Among non-caffeinated beverages, espresso decaf tends to have the most caffeine with 3–16 mg per 473 ml cup, while decaf coffee typically provides less than 3 mg per 237 ml cup.


How to make coffee       

Hotter water draws more caffeine out of the tea leaves, and so does coffee. Coffee is usually brewed hotter than tea at the ideal temperature (90–96°C). You can also make cold brew coffee by steeping ground coffee in cold filtered water for 8–24 hours. When you use 1.5 times more ground coffee with this method than with regular hot water, it can result in a cup of coffee with more caffeine.

Which tea or coffee should you drink?

Caffeine acts quickly usually within 20 minutes to 1 hour of consumption.

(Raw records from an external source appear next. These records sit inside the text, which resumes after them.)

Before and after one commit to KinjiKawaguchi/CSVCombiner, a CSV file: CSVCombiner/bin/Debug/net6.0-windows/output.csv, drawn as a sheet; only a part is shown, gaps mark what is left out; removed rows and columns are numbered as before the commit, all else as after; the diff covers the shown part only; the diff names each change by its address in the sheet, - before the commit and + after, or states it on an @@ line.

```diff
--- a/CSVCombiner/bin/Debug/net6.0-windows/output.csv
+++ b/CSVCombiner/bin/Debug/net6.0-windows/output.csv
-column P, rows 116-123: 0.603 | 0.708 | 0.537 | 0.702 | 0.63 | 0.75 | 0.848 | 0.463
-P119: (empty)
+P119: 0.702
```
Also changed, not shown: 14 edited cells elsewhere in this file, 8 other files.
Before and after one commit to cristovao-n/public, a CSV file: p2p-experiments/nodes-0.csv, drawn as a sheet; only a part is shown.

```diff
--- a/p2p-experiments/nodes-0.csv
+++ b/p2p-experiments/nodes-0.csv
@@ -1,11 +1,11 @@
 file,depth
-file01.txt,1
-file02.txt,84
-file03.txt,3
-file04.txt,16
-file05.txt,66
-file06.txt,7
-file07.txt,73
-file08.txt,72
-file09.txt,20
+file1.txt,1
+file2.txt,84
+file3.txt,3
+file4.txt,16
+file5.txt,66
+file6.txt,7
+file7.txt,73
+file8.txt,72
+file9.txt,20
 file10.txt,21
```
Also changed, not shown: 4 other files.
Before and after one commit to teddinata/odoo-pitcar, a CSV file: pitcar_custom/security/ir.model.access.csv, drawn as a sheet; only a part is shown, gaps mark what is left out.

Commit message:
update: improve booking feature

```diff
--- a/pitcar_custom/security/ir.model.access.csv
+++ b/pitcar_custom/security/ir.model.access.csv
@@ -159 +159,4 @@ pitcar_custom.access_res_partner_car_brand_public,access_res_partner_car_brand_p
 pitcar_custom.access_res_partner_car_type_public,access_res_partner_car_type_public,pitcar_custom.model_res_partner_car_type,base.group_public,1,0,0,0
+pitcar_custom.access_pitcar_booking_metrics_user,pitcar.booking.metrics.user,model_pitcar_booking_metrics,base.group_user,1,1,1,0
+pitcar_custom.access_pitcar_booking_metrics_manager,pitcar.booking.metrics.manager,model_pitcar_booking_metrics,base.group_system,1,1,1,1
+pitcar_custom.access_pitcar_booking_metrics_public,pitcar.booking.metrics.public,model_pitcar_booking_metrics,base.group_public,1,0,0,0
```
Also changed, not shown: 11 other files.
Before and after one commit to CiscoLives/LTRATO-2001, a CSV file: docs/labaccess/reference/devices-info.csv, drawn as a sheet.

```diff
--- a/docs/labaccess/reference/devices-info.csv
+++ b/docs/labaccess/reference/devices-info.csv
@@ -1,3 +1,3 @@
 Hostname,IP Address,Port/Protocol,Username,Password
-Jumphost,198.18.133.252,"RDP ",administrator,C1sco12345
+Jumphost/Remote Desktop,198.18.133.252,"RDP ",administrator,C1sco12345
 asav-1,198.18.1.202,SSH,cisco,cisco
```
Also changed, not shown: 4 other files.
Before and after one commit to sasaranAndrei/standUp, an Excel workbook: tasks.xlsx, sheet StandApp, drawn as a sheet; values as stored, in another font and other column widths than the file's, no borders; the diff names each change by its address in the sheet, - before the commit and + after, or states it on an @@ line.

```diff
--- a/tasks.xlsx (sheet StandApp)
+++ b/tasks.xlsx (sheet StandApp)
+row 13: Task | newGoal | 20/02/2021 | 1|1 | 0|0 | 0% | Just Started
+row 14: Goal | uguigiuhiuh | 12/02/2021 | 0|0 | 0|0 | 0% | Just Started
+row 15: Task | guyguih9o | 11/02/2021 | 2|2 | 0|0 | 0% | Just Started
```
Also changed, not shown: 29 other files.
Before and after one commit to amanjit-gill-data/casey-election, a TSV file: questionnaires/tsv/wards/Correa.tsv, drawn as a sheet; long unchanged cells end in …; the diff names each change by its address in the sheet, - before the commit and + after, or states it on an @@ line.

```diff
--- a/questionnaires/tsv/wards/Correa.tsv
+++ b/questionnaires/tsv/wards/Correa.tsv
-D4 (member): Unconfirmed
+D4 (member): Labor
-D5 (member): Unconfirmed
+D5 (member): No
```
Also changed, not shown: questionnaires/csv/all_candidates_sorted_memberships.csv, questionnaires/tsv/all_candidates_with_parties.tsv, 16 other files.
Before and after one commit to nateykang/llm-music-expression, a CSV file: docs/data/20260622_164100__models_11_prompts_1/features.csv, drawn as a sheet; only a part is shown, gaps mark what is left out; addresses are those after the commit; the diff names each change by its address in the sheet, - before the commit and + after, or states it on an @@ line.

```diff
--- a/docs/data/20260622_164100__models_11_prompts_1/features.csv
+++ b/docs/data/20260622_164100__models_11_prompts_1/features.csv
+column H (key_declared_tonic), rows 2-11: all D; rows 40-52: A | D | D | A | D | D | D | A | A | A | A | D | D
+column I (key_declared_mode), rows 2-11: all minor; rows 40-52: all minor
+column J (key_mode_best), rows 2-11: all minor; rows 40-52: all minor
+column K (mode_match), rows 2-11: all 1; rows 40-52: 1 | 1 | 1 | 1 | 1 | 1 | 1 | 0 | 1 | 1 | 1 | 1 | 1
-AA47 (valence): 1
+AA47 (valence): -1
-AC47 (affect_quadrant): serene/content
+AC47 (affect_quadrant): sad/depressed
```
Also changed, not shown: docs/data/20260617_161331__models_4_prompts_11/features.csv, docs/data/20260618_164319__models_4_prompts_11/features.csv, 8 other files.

If you are sensitive to the effects of caffeine, consider using lower-caffeine teas such as white tea or herbal tea. You can also brew high-caffeine teas in a shorter time, such as 1 minute instead of 3 minutes. Opting for decaffeinated tea, coffee and coffee is also a good way to enjoy these drinks.

Conversely, if you're a fan of high-caffeine beverages, you can enjoy espresso, cold brew, and higher-caffeine teas, including green and black teas.



It is difficult to give an exact answer as to whether to choose coffee or tea. The best way is depending on each person's taste that you can choose coffee or tea to drink, but drink it sensibly and the amount of caffeine in the day should not exceed 400mg per day or 200mg of caffeine each time. This means no more than 3-5 cups of regular coffee (237 ml) 8 cups of 1 ounce (30 ml) espresso.

People with heart disease, migraine headaches, and certain medications should also limit caffeine consumption. Pregnant or nursing women should also not take more than 200 mg per day.

Huongmai Cafe hopes this article will provide you with useful information.